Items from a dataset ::
○ ○ ○ ○ ○
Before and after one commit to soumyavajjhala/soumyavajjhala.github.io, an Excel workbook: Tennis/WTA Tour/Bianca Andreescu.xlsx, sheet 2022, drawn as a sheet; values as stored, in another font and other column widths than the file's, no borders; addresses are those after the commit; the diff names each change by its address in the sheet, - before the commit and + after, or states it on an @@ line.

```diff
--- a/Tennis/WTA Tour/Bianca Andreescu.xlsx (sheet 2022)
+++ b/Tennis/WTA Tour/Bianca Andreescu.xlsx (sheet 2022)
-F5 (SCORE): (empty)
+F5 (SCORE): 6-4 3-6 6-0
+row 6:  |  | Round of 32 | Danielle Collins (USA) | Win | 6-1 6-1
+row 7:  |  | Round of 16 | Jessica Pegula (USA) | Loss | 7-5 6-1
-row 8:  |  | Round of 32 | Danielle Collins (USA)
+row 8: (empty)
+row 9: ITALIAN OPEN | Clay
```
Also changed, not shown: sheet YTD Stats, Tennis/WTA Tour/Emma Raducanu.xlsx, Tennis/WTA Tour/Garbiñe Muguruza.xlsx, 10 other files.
○ ○ ○ ○ ○
Task requirements :: Give back the data above word for word.

Exercise output ::
Before and after one commit to soumyavajjhala/soumyavajjhala.github.io, an Excel workbook: Tennis/WTA Tour/Bianca Andreescu.xlsx, sheet 2022, drawn as a sheet; values as stored, in another font and other column widths than the file's, no borders; addresses are those after the commit; the diff names each change by its address in the sheet, - before the commit and + after, or states it on an @@ line.

```diff
--- a/Tennis/WTA Tour/Bianca Andreescu.xlsx (sheet 2022)
+++ b/Tennis/WTA Tour/Bianca Andreescu.xlsx (sheet 2022)
-F5 (SCORE): (empty)
+F5 (SCORE): 6-4 3-6 6-0
+row 6:  |  | Round of 32 | Danielle Collins (USA) | Win | 6-1 6-1
+row 7:  |  | Round of 16 | Jessica Pegula (USA) | Loss | 7-5 6-1
-row 8:  |  | Round of 32 | Danielle Collins (USA)
+row 8: (empty)
+row 9: ITALIAN OPEN | Clay
```
Also changed, not shown: sheet YTD Stats, Tennis/WTA Tour/Emma Raducanu.xlsx, Tennis/WTA Tour/Garbiñe Muguruza.xlsx, 10 other files.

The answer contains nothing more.